- Symptoms include memory loss, difficulty in performing everyday tasks
- Max Wallack, 17, co-wrote a children's book and founded nonprofit group
When Max Wallack was 6, his great-grandmother Gertrude Finkelstein -- Great Grams as he called her -- was diagnosed with Alzheimer's disease. His parents were open with him, explaining in easy-to-understand terms that the illness would have a significant impact on her memory.
Wallack and his great-grandmother had always been close, but the debilitating disease took its toll on their relationship. She had cared for him when he was young; now he was one of her primary caregivers.
Wallack spent a large part his childhood watching over Great Grams, who was in and out of nursing homes until she moved in with his family. Despite his age, Wallack often held the responsibility of taking care of his great-grandmother alone when his parents could not.
He called it "bubby-sitting."
Alzheimer's affects 5.2 million Americans and millions more who are caregivers devoting their lives to helping affected loved ones. Caring for someone with Alzheimer's is no simple task.

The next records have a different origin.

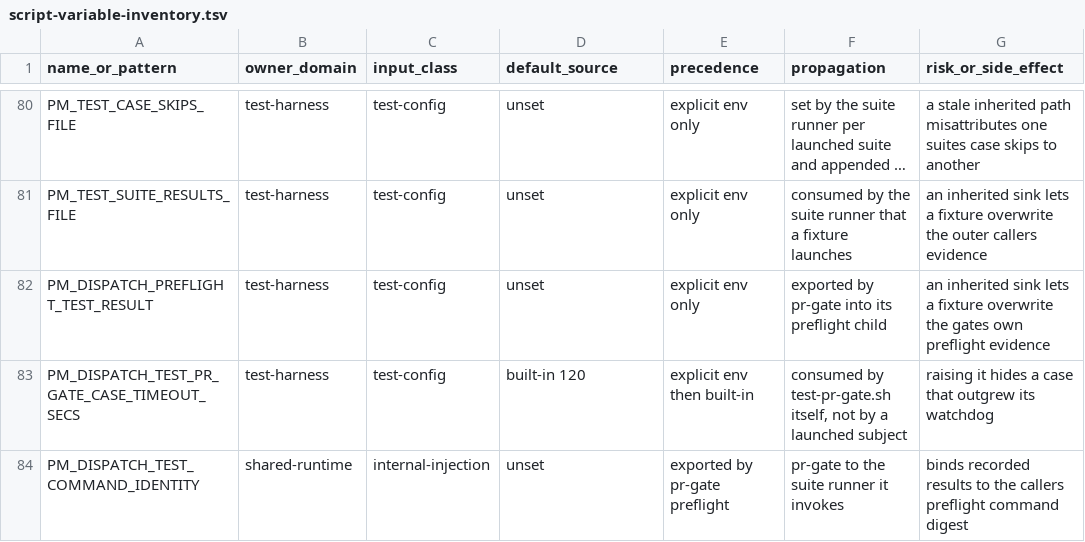
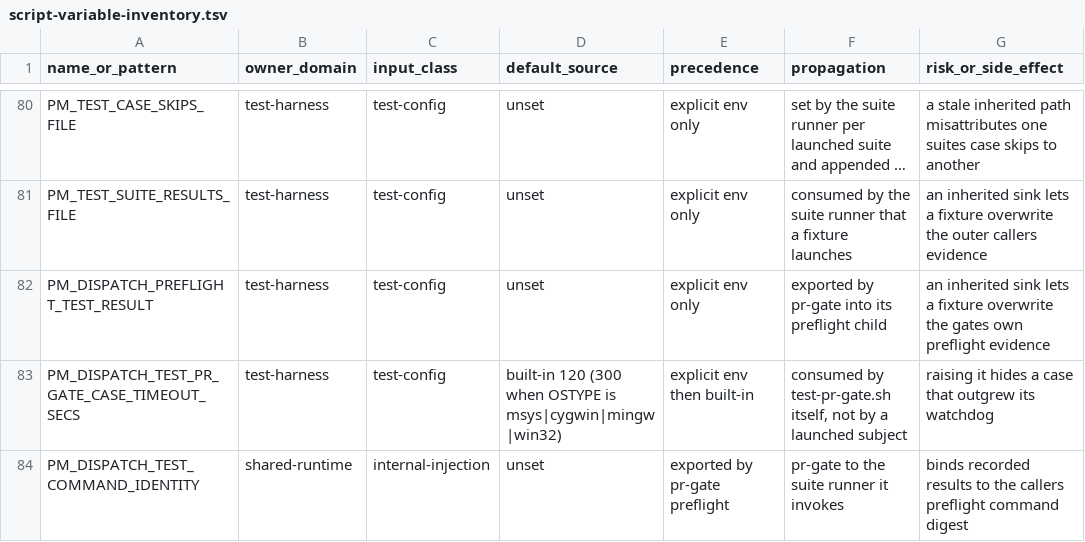
Before and after one commit to screenleon/pm-dispatch, a TSV file: docs/architecture/script-variable-inventory.tsv, drawn as a sheet; only a part is shown, gaps mark what is left out; long unchanged cells end in …; the diff names each change by its address in the sheet, - before the commit and + after, or states it on an @@ line.

```diff
--- a/docs/architecture/script-variable-inventory.tsv
+++ b/docs/architecture/script-variable-inventory.tsv
-D83 (default_source): built-in 120
+D83 (default_source): built-in 120 (300 when OSTYPE is msys|cygwin|mingw|win32)
```
Also changed, not shown: 1 other file.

Symptoms include memory loss, difficulty in performing everyday tasks and not recognizing close family members.
"There were some hard times," says Wallack, now 17. He recalls a vacation to Hawaii when Great Grams grew fearful of the family, even though they were only looking out for her.
Great Grams passed away when Wallack was 10. Her last few years inspired him to devote his life to studying Alzheimer's and dementia.
Wallack is a junior studying neuroscience at Boston University. After graduation, he wants to attend medical school and continue pursuing Alzheimer's research.
His resume already showcases his passion: He performs research at the Laboratory of Molecular Psychiatry in Aging at Boston University's Alzheimer's Disease Center. He also founded the nonprofit organization Puzzles to Remember, which distributes puzzles to patients in nursing homes with Alzheimer's and dementia.
Wallack did not achieve all this without persistence -- or intelligence. He took university courses while still in high school and began lab work when he was 15.
Wallack's ultimate goal? To find a cure or treatment for Alzheimer's. But attacking the illness from a medical standpoint alone is not his only course of action.
"You have to combat it in many different ways," he says. He decided to focus part of his advocacy on an experience with which he was very familiar: being a young caregiver for someone with Alzheimer's.
This summer, Wallack released a children's book, "Why Did Grandma Put Her Underwear in the Refrigerator?" The title is meant to be funny, but Wallack says children who have loved ones with Alzheimer's will relate to the serious side as well.
The book aims to teach children about Alzheimer's. While Wallack's parents were open with him when they explained Alzheimer's, others tiptoe around the topic to avoid scaring children, he says. By providing ways to cope, relatable experiences and even a bit of humor, the book aims to make this conversation easier.
Wallack wrote the book with the help of Carolyn Given, his English teacher from fourth through eighth grades. When he reached out to Given last winter, he had already been planning the book for years.
"I would love to help him out," Given recalls saying. "As soon as I said that -- within a week -- he had his entire manuscript."
The two have crafted a lighthearted, educational book that made it to the Amazon Top 100 Best-Sellers for Large Print shortly after its release.
The book is filled with stories and ways to help children learn about Alzheimer's -- some from Wallack's childhood as well as others from children he has met. One part describes how a person with Alzheimer's might be afraid of a pet cat because it looks like a lion. Another part teaches children about serving food to people with Alzheimer's on red plates -- a proven caregiving strategy that makes food stand out on plates, causing them to eat more.
Families from all over have reached out to thank Wallack for sharing this story, praising it for quelling children's fears about Alzheimer's.
"This is the kind of reaction I had hoped for," Wallack told CNN in an e-mail. "I find stories like that very fulfilling."